Version difference data:
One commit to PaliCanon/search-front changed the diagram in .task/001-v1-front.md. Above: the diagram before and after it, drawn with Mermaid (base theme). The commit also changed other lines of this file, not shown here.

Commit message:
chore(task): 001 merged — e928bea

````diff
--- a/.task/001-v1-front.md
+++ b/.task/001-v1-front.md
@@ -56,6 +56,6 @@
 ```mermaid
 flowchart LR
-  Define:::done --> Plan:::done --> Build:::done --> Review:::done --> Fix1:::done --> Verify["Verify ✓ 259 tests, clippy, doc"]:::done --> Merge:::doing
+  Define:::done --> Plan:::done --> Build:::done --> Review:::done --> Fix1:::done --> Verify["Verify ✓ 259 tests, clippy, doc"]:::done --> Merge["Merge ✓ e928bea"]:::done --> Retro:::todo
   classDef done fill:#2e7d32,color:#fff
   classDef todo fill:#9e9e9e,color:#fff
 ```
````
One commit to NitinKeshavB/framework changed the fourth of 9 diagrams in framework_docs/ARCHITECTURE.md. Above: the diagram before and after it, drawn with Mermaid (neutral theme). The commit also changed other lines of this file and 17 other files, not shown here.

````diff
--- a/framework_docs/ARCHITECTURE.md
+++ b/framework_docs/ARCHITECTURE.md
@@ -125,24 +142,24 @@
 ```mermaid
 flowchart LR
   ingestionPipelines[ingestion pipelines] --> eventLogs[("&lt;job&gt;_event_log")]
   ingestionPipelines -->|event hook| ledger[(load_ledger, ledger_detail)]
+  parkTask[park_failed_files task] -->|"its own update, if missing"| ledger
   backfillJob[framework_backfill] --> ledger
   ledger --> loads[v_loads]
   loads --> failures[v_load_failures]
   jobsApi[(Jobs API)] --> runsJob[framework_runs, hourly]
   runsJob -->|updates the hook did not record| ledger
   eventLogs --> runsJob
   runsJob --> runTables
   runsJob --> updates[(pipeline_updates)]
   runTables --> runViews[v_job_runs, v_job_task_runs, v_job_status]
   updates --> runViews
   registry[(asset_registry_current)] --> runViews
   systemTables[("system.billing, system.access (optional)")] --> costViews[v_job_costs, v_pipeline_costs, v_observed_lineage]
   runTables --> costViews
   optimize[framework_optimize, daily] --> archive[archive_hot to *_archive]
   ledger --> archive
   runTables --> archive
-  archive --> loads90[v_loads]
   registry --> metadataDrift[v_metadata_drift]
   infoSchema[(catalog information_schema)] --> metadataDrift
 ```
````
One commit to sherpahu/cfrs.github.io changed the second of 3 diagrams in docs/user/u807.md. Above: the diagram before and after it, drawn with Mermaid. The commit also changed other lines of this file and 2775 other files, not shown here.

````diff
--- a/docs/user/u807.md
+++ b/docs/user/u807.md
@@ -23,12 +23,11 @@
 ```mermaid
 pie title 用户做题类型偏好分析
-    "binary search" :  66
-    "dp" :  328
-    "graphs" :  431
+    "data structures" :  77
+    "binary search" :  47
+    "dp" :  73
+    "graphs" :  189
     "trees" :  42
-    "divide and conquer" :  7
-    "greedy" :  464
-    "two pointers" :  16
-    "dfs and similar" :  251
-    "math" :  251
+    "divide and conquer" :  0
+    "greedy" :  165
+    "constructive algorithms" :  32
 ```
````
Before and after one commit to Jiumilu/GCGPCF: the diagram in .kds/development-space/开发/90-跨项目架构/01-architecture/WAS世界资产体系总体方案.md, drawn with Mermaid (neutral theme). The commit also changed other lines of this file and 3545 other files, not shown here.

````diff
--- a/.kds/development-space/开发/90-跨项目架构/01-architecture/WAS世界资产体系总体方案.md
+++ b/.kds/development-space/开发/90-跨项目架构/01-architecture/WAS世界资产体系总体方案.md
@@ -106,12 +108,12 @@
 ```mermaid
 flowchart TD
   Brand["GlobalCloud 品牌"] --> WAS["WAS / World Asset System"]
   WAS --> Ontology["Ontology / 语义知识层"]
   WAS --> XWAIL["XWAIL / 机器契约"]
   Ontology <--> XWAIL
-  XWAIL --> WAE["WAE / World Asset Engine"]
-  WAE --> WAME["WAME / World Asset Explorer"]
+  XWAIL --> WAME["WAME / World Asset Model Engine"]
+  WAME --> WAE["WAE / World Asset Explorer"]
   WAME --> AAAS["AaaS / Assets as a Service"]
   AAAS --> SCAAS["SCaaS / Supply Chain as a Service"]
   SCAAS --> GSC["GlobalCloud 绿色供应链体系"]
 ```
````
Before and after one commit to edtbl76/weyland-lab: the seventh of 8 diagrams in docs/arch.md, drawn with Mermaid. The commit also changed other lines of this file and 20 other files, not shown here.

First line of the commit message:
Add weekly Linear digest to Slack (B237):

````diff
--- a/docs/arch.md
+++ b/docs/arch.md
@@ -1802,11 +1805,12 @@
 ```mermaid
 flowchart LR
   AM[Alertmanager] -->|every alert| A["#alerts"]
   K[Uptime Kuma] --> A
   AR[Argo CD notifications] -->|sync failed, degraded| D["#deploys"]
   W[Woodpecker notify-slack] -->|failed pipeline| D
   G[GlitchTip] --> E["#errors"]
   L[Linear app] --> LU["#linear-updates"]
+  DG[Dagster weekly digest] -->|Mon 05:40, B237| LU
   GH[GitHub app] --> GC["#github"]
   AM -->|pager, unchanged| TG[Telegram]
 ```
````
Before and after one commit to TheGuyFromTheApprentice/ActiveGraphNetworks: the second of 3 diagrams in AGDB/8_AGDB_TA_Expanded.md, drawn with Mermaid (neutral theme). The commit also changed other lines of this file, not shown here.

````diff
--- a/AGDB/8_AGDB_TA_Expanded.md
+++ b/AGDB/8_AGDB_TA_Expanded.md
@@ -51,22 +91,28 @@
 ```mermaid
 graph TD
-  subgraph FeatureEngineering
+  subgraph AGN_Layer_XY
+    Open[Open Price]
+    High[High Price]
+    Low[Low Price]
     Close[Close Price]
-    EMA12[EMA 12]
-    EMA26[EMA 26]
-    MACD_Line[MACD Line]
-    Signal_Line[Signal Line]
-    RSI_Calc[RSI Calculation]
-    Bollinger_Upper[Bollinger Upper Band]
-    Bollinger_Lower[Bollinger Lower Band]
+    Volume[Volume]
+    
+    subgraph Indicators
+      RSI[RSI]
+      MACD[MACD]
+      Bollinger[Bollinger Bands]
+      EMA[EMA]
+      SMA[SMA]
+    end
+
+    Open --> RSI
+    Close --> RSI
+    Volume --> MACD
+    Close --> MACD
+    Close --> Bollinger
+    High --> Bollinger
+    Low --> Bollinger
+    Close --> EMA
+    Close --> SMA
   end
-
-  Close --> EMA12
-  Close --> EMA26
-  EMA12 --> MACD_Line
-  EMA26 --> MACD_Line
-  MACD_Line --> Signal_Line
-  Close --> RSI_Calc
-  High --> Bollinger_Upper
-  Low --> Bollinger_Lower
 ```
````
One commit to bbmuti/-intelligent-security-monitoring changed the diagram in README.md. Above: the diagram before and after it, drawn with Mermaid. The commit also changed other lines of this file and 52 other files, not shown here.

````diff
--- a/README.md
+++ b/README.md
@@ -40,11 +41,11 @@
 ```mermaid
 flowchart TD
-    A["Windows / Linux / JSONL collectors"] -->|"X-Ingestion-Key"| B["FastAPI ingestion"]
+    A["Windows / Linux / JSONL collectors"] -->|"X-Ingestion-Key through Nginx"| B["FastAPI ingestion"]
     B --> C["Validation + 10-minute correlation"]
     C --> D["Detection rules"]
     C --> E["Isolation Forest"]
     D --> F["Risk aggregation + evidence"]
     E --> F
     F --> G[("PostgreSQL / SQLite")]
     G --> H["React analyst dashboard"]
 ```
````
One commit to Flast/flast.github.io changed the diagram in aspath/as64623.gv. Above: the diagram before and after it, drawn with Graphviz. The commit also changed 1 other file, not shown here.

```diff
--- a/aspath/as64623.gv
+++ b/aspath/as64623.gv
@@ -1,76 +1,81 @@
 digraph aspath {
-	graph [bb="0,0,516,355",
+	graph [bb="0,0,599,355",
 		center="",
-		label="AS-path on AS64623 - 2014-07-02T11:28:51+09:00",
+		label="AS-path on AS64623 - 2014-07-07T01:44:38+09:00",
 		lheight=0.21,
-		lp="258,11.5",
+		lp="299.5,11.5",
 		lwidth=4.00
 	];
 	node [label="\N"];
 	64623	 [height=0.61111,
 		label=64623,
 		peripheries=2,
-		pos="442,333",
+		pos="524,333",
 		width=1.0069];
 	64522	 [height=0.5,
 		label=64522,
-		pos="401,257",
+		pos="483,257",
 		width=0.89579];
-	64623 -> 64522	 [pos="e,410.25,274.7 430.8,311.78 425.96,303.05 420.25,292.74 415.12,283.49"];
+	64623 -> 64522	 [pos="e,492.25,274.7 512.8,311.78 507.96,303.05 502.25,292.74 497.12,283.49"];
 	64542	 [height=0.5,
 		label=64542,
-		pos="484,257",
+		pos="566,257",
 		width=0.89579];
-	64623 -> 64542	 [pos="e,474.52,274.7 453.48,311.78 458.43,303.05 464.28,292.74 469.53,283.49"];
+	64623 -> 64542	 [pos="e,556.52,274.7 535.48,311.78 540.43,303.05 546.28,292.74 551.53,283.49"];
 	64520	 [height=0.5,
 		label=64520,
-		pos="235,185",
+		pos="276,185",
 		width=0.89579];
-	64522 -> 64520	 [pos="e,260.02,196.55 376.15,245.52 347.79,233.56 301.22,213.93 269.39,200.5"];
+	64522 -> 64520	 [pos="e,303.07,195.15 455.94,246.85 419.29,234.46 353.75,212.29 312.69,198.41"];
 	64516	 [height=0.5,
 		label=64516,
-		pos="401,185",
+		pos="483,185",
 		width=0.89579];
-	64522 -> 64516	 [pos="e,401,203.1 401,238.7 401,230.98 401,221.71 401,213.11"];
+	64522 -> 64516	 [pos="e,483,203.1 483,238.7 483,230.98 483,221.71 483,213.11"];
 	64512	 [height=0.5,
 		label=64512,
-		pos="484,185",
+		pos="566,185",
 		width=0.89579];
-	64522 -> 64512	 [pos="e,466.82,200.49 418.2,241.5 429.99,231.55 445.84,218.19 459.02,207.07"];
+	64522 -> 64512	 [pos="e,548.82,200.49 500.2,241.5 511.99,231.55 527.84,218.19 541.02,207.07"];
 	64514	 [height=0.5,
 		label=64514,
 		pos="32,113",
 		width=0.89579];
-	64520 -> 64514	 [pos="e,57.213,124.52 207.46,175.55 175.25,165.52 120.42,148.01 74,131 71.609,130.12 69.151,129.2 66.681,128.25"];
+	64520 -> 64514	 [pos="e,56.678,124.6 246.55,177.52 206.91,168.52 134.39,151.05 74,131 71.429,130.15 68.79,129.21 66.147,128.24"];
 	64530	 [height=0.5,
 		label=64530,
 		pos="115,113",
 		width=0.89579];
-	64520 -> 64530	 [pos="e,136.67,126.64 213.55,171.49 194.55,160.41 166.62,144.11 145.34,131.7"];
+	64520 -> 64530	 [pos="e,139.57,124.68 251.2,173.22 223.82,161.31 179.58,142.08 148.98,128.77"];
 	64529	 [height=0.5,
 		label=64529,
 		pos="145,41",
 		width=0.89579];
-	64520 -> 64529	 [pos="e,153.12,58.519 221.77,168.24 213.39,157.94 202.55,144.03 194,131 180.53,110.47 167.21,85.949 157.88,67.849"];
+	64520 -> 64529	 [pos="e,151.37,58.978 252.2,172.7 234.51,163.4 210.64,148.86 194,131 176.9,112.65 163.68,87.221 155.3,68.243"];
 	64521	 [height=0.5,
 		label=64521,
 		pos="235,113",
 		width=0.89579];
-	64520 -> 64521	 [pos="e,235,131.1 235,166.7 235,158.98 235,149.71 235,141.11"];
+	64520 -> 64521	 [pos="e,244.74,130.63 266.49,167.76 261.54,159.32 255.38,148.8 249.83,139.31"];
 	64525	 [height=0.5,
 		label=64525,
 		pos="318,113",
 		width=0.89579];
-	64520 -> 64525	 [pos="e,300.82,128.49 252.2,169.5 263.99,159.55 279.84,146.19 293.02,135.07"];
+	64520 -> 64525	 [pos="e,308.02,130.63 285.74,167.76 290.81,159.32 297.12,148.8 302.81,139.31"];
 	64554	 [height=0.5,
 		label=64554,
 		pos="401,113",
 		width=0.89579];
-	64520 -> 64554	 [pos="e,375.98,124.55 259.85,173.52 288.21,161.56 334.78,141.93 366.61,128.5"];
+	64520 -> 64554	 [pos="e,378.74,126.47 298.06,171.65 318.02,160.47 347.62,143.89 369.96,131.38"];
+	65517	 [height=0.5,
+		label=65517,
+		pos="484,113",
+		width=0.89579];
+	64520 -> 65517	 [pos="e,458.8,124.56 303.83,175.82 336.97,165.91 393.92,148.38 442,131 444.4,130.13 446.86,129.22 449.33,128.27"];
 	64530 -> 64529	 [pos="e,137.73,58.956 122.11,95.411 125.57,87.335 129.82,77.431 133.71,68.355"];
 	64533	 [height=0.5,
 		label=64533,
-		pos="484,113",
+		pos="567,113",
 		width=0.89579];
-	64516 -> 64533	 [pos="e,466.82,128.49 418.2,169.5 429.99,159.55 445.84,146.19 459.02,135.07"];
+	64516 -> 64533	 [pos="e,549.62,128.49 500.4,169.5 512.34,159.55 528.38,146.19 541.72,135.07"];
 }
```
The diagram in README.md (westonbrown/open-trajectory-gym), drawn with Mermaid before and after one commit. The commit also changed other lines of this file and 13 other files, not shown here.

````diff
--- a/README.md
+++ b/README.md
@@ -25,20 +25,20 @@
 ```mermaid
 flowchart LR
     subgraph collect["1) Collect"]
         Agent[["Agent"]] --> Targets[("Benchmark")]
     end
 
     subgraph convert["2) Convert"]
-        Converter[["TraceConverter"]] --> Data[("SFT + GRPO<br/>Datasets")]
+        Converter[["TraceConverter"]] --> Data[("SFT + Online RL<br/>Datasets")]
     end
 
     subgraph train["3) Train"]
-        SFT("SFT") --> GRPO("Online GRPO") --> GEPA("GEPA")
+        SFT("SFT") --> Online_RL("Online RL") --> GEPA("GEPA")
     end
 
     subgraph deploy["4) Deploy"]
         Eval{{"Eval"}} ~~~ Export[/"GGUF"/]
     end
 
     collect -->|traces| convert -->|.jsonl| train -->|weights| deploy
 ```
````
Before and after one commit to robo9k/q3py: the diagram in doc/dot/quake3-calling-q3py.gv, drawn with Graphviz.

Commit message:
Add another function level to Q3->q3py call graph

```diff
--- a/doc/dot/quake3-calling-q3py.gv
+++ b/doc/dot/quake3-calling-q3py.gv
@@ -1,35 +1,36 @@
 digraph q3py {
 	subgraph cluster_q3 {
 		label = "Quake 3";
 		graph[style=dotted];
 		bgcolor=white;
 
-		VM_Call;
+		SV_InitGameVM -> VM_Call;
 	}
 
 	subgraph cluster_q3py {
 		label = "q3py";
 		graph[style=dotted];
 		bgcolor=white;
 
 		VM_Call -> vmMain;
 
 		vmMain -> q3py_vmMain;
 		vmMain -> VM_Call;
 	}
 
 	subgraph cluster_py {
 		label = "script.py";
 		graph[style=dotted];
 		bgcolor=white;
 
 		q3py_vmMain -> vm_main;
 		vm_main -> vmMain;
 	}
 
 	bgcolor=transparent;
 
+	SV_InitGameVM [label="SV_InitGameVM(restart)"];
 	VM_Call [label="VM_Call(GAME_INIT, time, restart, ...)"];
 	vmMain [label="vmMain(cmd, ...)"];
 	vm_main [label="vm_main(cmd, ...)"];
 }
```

What you should do: From the records above, show each line that contains the word "Service".

Your solution:
   WAME --> AAAS["AaaS / Assets as a Service"]
   AAAS --> SCAAS["SCaaS / Supply Chain as a Service"]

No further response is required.